• _STORED DATA_
----------

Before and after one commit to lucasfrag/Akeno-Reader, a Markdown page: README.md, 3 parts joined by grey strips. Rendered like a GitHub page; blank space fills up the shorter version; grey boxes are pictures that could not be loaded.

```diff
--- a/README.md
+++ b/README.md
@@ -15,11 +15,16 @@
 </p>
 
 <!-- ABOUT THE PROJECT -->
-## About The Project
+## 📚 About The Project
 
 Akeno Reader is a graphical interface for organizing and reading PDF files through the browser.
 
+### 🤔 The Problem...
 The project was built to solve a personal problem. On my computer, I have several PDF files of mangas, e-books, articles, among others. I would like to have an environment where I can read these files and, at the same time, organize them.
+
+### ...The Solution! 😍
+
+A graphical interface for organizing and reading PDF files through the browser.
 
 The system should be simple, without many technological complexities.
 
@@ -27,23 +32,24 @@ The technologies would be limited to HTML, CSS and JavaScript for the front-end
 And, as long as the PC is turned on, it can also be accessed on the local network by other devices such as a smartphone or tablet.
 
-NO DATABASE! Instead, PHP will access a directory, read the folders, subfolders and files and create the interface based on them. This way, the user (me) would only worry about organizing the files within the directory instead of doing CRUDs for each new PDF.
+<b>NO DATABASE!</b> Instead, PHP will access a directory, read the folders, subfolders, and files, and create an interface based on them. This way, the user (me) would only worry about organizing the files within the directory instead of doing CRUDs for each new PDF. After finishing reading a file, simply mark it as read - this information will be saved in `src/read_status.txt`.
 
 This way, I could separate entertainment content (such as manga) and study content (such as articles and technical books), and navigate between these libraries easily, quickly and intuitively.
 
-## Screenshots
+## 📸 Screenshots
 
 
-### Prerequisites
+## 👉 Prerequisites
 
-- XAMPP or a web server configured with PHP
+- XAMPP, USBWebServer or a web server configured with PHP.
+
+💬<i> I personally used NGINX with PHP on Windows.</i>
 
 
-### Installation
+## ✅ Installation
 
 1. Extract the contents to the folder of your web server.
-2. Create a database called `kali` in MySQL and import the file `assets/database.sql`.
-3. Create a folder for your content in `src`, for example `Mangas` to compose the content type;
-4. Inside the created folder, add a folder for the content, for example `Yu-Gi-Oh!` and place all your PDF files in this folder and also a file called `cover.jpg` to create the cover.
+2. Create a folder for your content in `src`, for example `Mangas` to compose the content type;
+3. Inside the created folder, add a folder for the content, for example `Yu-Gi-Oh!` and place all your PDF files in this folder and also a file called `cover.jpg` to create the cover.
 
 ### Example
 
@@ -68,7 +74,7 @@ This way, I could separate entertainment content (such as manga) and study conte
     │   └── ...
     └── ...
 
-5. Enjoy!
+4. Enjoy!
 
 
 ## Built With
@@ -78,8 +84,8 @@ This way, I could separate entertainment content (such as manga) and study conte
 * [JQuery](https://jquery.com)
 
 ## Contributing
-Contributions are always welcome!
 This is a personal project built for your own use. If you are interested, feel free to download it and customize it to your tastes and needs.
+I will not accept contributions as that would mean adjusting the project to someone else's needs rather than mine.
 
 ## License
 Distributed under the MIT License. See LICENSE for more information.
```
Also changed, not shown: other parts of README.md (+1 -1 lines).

----------

• _TRY IT_
Take the entries above and write them out again unchanged.

• _YOUR SOLUTION_
Before and after one commit to lucasfrag/Akeno-Reader, a Markdown page: README.md, 3 parts joined by grey strips. Rendered like a GitHub page; blank space fills up the shorter version; grey boxes are pictures that could not be loaded.

```diff
--- a/README.md
+++ b/README.md
@@ -15,11 +15,16 @@
 </p>
 
 <!-- ABOUT THE PROJECT -->
-## About The Project
+## 📚 About The Project
 
 Akeno Reader is a graphical interface for organizing and reading PDF files through the browser.
 
+### 🤔 The Problem...
 The project was built to solve a personal problem. On my computer, I have several PDF files of mangas, e-books, articles, among others. I would like to have an environment where I can read these files and, at the same time, organize them.
+
+### ...The Solution! 😍
+
+A graphical interface for organizing and reading PDF files through the browser.
 
 The system should be simple, without many technological complexities.
 
@@ -27,23 +32,24 @@ The technologies would be limited to HTML, CSS and JavaScript for the front-end
 And, as long as the PC is turned on, it can also be accessed on the local network by other devices such as a smartphone or tablet.
 
-NO DATABASE! Instead, PHP will access a directory, read the folders, subfolders and files and create the interface based on them. This way, the user (me) would only worry about organizing the files within the directory instead of doing CRUDs for each new PDF.
+<b>NO DATABASE!</b> Instead, PHP will access a directory, read the folders, subfolders, and files, and create an interface based on them. This way, the user (me) would only worry about organizing the files within the directory instead of doing CRUDs for each new PDF. After finishing reading a file, simply mark it as read - this information will be saved in `src/read_status.txt`.
 
 This way, I could separate entertainment content (such as manga) and study content (such as articles and technical books), and navigate between these libraries easily, quickly and intuitively.
 
-## Screenshots
+## 📸 Screenshots
 
 
-### Prerequisites
+## 👉 Prerequisites
 
-- XAMPP or a web server configured with PHP
+- XAMPP, USBWebServer or a web server configured with PHP.
+
+💬<i> I personally used NGINX with PHP on Windows.</i>
 
 
-### Installation
+## ✅ Installation
 
 1. Extract the contents to the folder of your web server.
-2. Create a database called `kali` in MySQL and import the file `assets/database.sql`.
-3. Create a folder for your content in `src`, for example `Mangas` to compose the content type;
-4. Inside the created folder, add a folder for the content, for example `Yu-Gi-Oh!` and place all your PDF files in this folder and also a file called `cover.jpg` to create the cover.
+2. Create a folder for your content in `src`, for example `Mangas` to compose the content type;
+3. Inside the created folder, add a folder for the content, for example `Yu-Gi-Oh!` and place all your PDF files in this folder and also a file called `cover.jpg` to create the cover.
 
 ### Example
 
@@ -68,7 +74,7 @@ This way, I could separate entertainment content (such as manga) and study conte
     │   └── ...
     └── ...
 
-5. Enjoy!
+4. Enjoy!
 
 
 ## Built With
@@ -78,8 +84,8 @@ This way, I could separate entertainment content (such as manga) and study conte
 * [JQuery](https://jquery.com)
 
 ## Contributing
-Contributions are always welcome!
 This is a personal project built for your own use. If you are interested, feel free to download it and customize it to your tastes and needs.
+I will not accept contributions as that would mean adjusting the project to someone else's needs rather than mine.
 
 ## License
 Distributed under the MIT License. See LICENSE for more information.
```
Also changed, not shown: other parts of README.md (+1 -1 lines).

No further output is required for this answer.